WHAT YOU HAVE TO DO: An exact copy of all entries is required.
● ● ● ● ●
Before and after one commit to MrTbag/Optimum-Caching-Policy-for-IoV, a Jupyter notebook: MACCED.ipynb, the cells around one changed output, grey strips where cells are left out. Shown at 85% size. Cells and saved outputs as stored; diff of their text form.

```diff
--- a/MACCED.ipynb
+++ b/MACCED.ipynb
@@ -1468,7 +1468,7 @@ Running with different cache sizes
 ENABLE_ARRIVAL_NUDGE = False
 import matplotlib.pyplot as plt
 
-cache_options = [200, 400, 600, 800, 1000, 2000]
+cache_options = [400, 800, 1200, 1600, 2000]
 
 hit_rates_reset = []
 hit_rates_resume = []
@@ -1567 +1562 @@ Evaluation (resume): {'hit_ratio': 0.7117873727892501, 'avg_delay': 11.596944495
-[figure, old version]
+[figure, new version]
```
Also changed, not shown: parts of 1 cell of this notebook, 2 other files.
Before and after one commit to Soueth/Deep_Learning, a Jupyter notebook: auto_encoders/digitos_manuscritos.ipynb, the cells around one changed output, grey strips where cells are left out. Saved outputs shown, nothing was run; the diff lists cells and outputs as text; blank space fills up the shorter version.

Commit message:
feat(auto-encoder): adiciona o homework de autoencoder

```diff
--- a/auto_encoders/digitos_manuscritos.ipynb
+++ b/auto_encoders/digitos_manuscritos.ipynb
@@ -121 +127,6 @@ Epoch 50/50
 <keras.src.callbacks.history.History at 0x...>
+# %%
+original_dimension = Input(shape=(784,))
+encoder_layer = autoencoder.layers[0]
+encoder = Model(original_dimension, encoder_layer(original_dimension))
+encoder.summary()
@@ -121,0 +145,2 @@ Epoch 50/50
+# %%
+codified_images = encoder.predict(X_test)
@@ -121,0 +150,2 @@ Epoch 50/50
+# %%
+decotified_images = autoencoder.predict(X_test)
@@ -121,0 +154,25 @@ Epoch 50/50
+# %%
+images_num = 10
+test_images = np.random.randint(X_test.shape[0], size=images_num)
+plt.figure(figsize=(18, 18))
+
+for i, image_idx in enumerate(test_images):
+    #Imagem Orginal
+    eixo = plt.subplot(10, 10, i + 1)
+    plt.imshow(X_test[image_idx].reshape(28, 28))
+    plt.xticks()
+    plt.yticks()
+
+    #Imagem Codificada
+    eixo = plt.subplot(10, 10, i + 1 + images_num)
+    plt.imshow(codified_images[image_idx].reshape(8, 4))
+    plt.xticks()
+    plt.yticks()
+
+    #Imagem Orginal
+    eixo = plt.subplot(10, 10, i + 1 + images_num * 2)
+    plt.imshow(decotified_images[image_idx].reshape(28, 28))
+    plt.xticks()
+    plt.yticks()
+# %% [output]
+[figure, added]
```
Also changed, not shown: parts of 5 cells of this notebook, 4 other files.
● ● ● ● ●
FINAL ANSWER:
Before and after one commit to MrTbag/Optimum-Caching-Policy-for-IoV, a Jupyter notebook: MACCED.ipynb, the cells around one changed output, grey strips where cells are left out. Shown at 85% size. Cells and saved outputs as stored; diff of their text form.

```diff
--- a/MACCED.ipynb
+++ b/MACCED.ipynb
@@ -1468,7 +1468,7 @@ Running with different cache sizes
 ENABLE_ARRIVAL_NUDGE = False
 import matplotlib.pyplot as plt
 
-cache_options = [200, 400, 600, 800, 1000, 2000]
+cache_options = [400, 800, 1200, 1600, 2000]
 
 hit_rates_reset = []
 hit_rates_resume = []
@@ -1567 +1562 @@ Evaluation (resume): {'hit_ratio': 0.7117873727892501, 'avg_delay': 11.596944495
-[figure, old version]
+[figure, new version]
```
Also changed, not shown: parts of 1 cell of this notebook, 2 other files.
Before and after one commit to Soueth/Deep_Learning, a Jupyter notebook: auto_encoders/digitos_manuscritos.ipynb, the cells around one changed output, grey strips where cells are left out. Saved outputs shown, nothing was run; the diff lists cells and outputs as text; blank space fills up the shorter version.

Commit message:
feat(auto-encoder): adiciona o homework de autoencoder

```diff
--- a/auto_encoders/digitos_manuscritos.ipynb
+++ b/auto_encoders/digitos_manuscritos.ipynb
@@ -121 +127,6 @@ Epoch 50/50
 <keras.src.callbacks.history.History at 0x...>
+# %%
+original_dimension = Input(shape=(784,))
+encoder_layer = autoencoder.layers[0]
+encoder = Model(original_dimension, encoder_layer(original_dimension))
+encoder.summary()
@@ -121,0 +145,2 @@ Epoch 50/50
+# %%
+codified_images = encoder.predict(X_test)
@@ -121,0 +150,2 @@ Epoch 50/50
+# %%
+decotified_images = autoencoder.predict(X_test)
@@ -121,0 +154,25 @@ Epoch 50/50
+# %%
+images_num = 10
+test_images = np.random.randint(X_test.shape[0], size=images_num)
+plt.figure(figsize=(18, 18))
+
+for i, image_idx in enumerate(test_images):
+    #Imagem Orginal
+    eixo = plt.subplot(10, 10, i + 1)
+    plt.imshow(X_test[image_idx].reshape(28, 28))
+    plt.xticks()
+    plt.yticks()
+
+    #Imagem Codificada
+    eixo = plt.subplot(10, 10, i + 1 + images_num)
+    plt.imshow(codified_images[image_idx].reshape(8, 4))
+    plt.xticks()
+    plt.yticks()
+
+    #Imagem Orginal
+    eixo = plt.subplot(10, 10, i + 1 + images_num * 2)
+    plt.imshow(decotified_images[image_idx].reshape(28, 28))
+    plt.xticks()
+    plt.yticks()
+# %% [output]
+[figure, added]
```
Also changed, not shown: parts of 5 cells of this notebook, 4 other files.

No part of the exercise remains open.